Art auctioneer Simon finds himself deep in-debt before making a deal with shady club owner Frank to steal a Goya painting worth millions of dollars. Suffering a blow to the head during the heist he awakens to discover he has no memory of where he hid the painting. Frank hires hypnotherapist Elizabeth Lamb to delve into the darkest recesses of Simon’s psyche.
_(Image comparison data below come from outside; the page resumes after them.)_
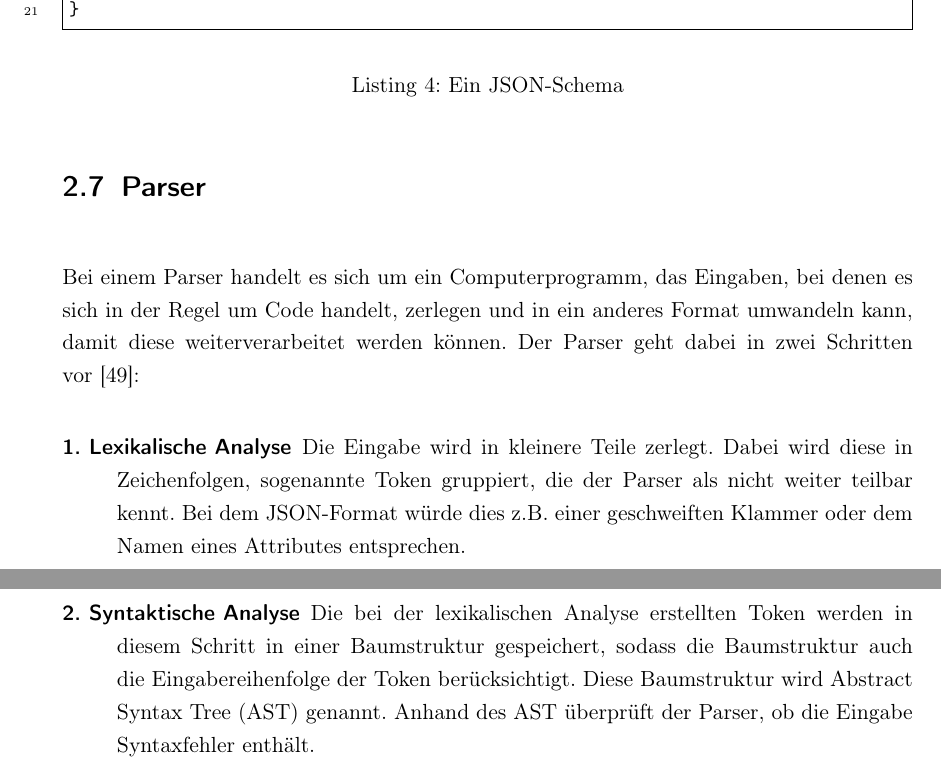
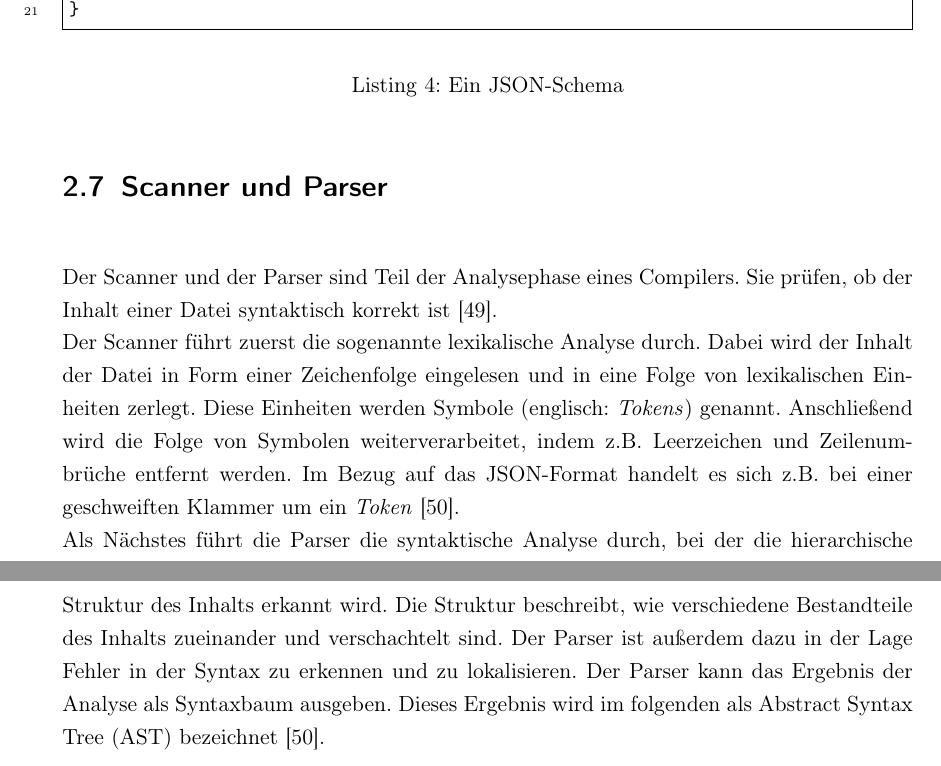
Before and after one commit to nhahn1312/bachelorthesis_kubernetes_autocompletion, a LaTeX thesis (src/main.tex, which reads src/chapter/2-technical-basics.tex): two parts of pages 20 and 21 of 74 before the commit and two parts of pages 20 and 21 of 75 after it, joined at a grey line, cut so that both start at the same text. Compiled offline with pdfLaTeX.

Commit message:
Fix parser definition to use book source

```diff
--- a/src/chapter/2-technical-basics.tex
+++ b/src/chapter/2-technical-basics.tex
@@ -435,19 +435,17 @@ Die \acs{json}-Schema-Spezifikation enthält noch weitere Schlüsselwörter, die
       \label{lst:json-schema}
 \end{listing}
 
-\section{Parser}\label{sec:parser}
+\section{Scanner und Parser}\label{sec:parser}
 
-Bei einem Parser handelt es sich um ein Computerprogramm, das Eingaben, bei denen es sich in der Regel um Code handelt,
-zerlegen und in ein anderes Format umwandeln kann, damit
-diese weiterverarbeitet werden können. Der Parser geht dabei in zwei Schritten vor~\cite{parser-tech-target}:
-
-\begin{description}
-      \item[1. Lexikalische Analyse]
-            Die Eingabe wird in kleinere Teile zerlegt. Dabei wird diese in Zeichenfolgen, sogenannte \text{Token}
-            gruppiert, die der Parser als nicht weiter teilbar kennt. Bei dem \ac{json}-Format würde dies z.B. einer geschweiften Klammer oder
-            dem Namen eines Attributes entsprechen.
-      \item[2. Syntaktische Analyse]
-            Die bei der lexikalischen Analyse erstellten \text{Token} werden in diesem Schritt in einer Baumstruktur gespeichert, sodass die
-            Baumstruktur auch die Eingabereihenfolge der \text{Token} berücksichtigt. Diese Baumstruktur wird \ac{ast} genannt.
-            Anhand des \ac{ast} überprüft der Parser, ob die Eingabe Syntaxfehler enthält.
-\end{description}
+Der Scanner und der Parser sind Teil der Analysephase eines Compilers. Sie prüfen, ob der Inhalt einer Datei syntaktisch korrekt ist~\cite{SommerGumm+2019+113+148}.
+\\
+Der Scanner führt zuerst die sogenannte lexikalische Analyse durch. Dabei wird der Inhalt der Datei in Form einer
+Zeichenfolge eingelesen und in eine Folge von lexikalischen Einheiten zerlegt.
+Diese Einheiten werden Symbole (englisch: \textit{Tokens}) genannt.
+Anschließend wird die Folge von Symbolen weiterverarbeitet, indem z.B. Leerzeichen und Zeilenumbrüche entfernt werden.
+Im Bezug auf das \ac{json}-Format handelt es sich z.B. bei einer geschweiften Klammer um ein \textit{Token}~\cite{syntax-analysis}.
+\\
+Als Nächstes führt die Parser die syntaktische Analyse durch, bei der die hierarchische Struktur des Inhalts erkannt wird.
+Die Struktur beschreibt, wie verschiedene Bestandteile des Inhalts zueinander und verschachtelt sind.
+Der Parser ist außerdem dazu in der Lage Fehler in der Syntax zu erkennen und zu lokalisieren.
+Der Parser kann das Ergebnis der Analyse als Syntaxbaum ausgeben. Dieses Ergebnis wird im folgenden als \ac{ast} bezeichnet~\cite{syntax-analysis}.
```
Also changed, not shown: src/chapter/4-implementation.tex (+1 -0 lines), src/main.bib (+14 -0 lines), src/images/class-diagram-lsp-server.svg.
As Elizabeth begins to unravel Simon’s broken subconscious, the lines between truth, suggestion, and deceit begin to blur.
Returning to feature film after delivering an Olympic opening ceremony Danny Boyle brings his psychological thriller cross heist film ‘Trance’ to screens, reuniting with writer John Hodge whom Boyle previously collaborated with for the 1996 film ‘Trainspotting’. Never one to stay within a familiar genre, Boyle again delivers something unlike any of his previous films and while his latest effort is at times somewhat mixed his skill as a film maker continues to shine through.
Alongside films such as ‘Eternal Sunshine of the Spotless Mind’ or ‘Inception’, ‘Trance’ is largely a psychologically driven film exploring the delicate state of the human mind, however it starts off with a relatively straightforward set-up similar to a stylistic heist film centred on stealing a piece of art from a high brow auction house. Boyle’s direction here is excellent as expected, the opening scenes are an effective sleight of hand in promising the audience one thing before turning things around and delivering something else equally as compelling.
‘Trance’ has been constructed with great attention to detail, and as the film progresses it becomes increasingly difficult to distinguish between reality and fantasy. Ultimately this works well as characters revisit the same scenes repeatedly however each time with different reveals and layers slowly falling away revealing more to the audience and promising coherency on repeat viewings.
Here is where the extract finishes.